And have you ever seen a horse whose color just didn’t quite fit the mold? In the November issue, equine color expert Lesli Kathman explains the rare silver gene, which can create a bay horse with a flaxen mane and tail and chocolate-black legs. On a black horse, the gene has an effect similar to a chocolate palomino. See the magazine for photos that are worth a thousand words!
We’re warming up for the Wrangler National Finals Rodeo by featuring a family with three generations of professional steer wrestlers. The Duvall family of Checotah, Oklahoma, is creating a bulldogging dynasty. They’ve had an AQHA-Professional Rodeo Cowboys Association horse of the year, and they take great pride in bring along great horses.
Another very important part of the magazine is in AQHA Business, our regular feature that updates AQHA members on the inner workings of the Association, new programs that are coming out or other important business. In November, Editor-in-Chief Becky Newell takes a look at the new horse welfare rules and penalties that will help keep our show horses safe. The rules went into effect in November and are designed to be tough on improper training practices and equipment.

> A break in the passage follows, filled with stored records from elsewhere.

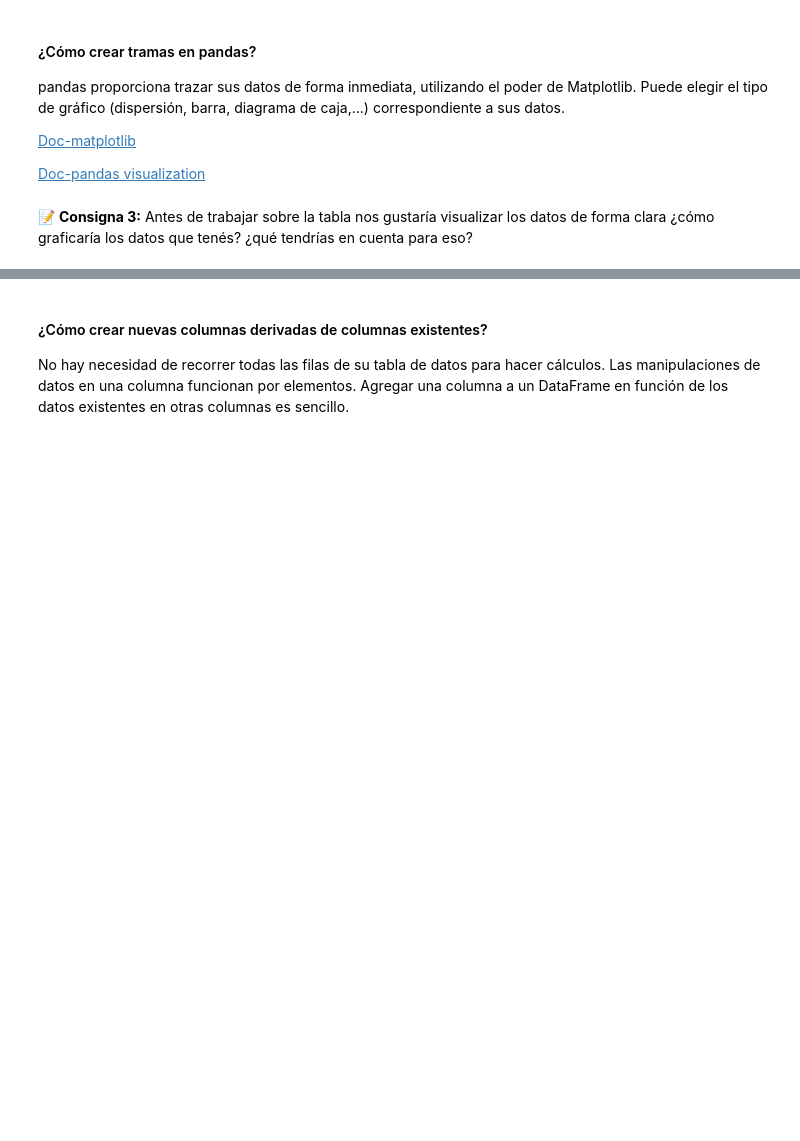
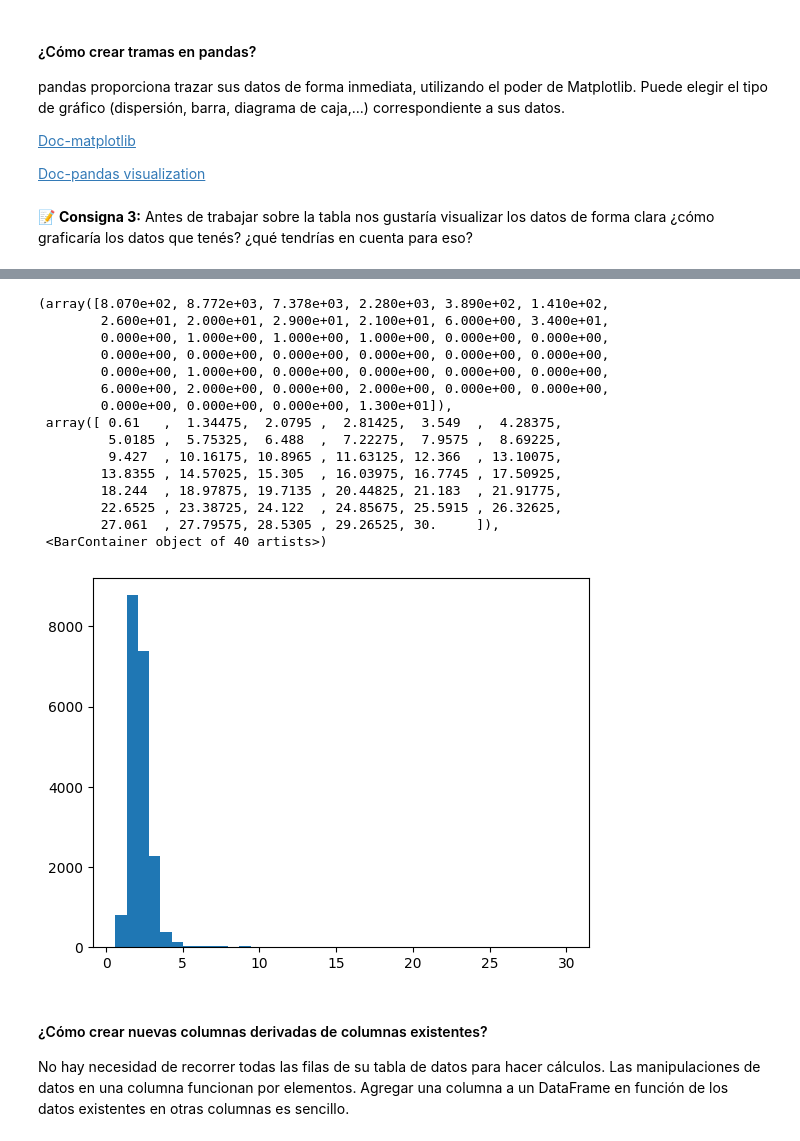
Before and after one commit to AbrSantiago/unq-estadistica-2026s2, a Jupyter notebook: Unidad-1/pandas.ipynb, the cells around one changed output, grey strips where cells are left out. Saved outputs shown, nothing was run; the diff lists cells and outputs as text; code cells hidden in the pictures; blank space fills up the shorter version.

```diff
--- a/Unidad-1/pandas.ipynb
+++ b/Unidad-1/pandas.ipynb
@@ -126,7 +171,7 @@ pandas proporciona trazar sus datos de forma inmediata, utilizando el poder de M
 # %% [markdown]
 📝 **Consigna 3:** Antes de trabajar sobre la tabla nos gustaría visualizar los datos de forma clara ¿cómo graficaría los datos que tenés? ¿qué tendrías en cuenta para eso?
 # %%
-resolution_pdb = datos_pdb['Resolution'].dropna()
+resolution_pdb = datos_pdb['Resolution'].dropna()z
 
 # del datos_pdb['Ka (1/M)']
 # %%
@@ -134,7 +192,24 @@ resolution_pdb
 # %%
 import matplotlib.pyplot as plt
 
-plt.hist(resolution_pdb, bins = 50)
+plt.hist(resolution_pdb, bins = 40)
+# %% [output]
+(array([8.070e+02, 8.772e+03, 7.378e+03, 2.280e+03, 3.890e+02, 1.410e+02,
+        2.600e+01, 2.000e+01, 2.900e+01, 2.100e+01, 6.000e+00, 3.400e+01,
+        0.000e+00, 1.000e+00, 1.000e+00, 1.000e+00, 0.000e+00, 0.000e+00,
+        0.000e+00, 0.000e+00, 0.000e+00, 0.000e+00, 0.000e+00, 0.000e+00,
+        0.000e+00, 1.000e+00, 0.000e+00, 0.000e+00, 0.000e+00, 0.000e+00,
+        6.000e+00, 2.000e+00, 0.000e+00, 2.000e+00, 0.000e+00, 0.000e+00,
+        0.000e+00, 0.000e+00, 0.000e+00, 1.300e+01]),
+ array([ 0.61   ,  1.34475,  2.0795 ,  2.81425,  3.549  ,  4.28375,
+         5.0185 ,  5.75325,  6.488  ,  7.22275,  7.9575 ,  8.69225,
+         9.427  , 10.16175, 10.8965 , 11.63125, 12.366  , 13.10075,
+        13.8355 , 14.57025, 15.305  , 16.03975, 16.7745 , 17.50925,
+        18.244  , 18.97875, 19.7135 , 20.44825, 21.183  , 21.91775,
+        22.6525 , 23.38725, 24.122  , 24.85675, 25.5915 , 26.32625,
+        27.061  , 27.79575, 28.5305 , 29.26525, 30.     ]),
+ <BarContainer object of 40 artists>)
+[figure, added]
 # %% [markdown]
 #### ¿Cómo crear nuevas columnas derivadas de columnas existentes?
 
```
Also changed, not shown: parts of 8 cells of this notebook, 7 other files.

America’s Horse always loves to pay tribute to the everyday horses and horse owners – the ones who might not normally be in the spotlight, even though they deserve to be. Tucked inside the November issue, you’ll find a teenager hugging her horse after returning from basic training with the Army National Guard; the inspiring story of another teen, born without hands, who finds a way to do everything, including being competitive aboard her American Quarter Horse; and a touching tribute to school horses, written by an AQHA Professional Horsewoman.
All in all, these story tiles form a mosaic portrait of a great, versatile horse and a great community. It’s one we want you to be a part of, too! Join AQHA and – aside from the great discounts you get from our corporate partners – you’ll also get 10 issues a year of America’s Horse. You’ll be welcomed to submit your story or horse photos, and you’ll love reading about the famous – and not-so-famous – horses that make up the best breed in the world!
Happy riding — and reading!
Editor, America's Horse magazine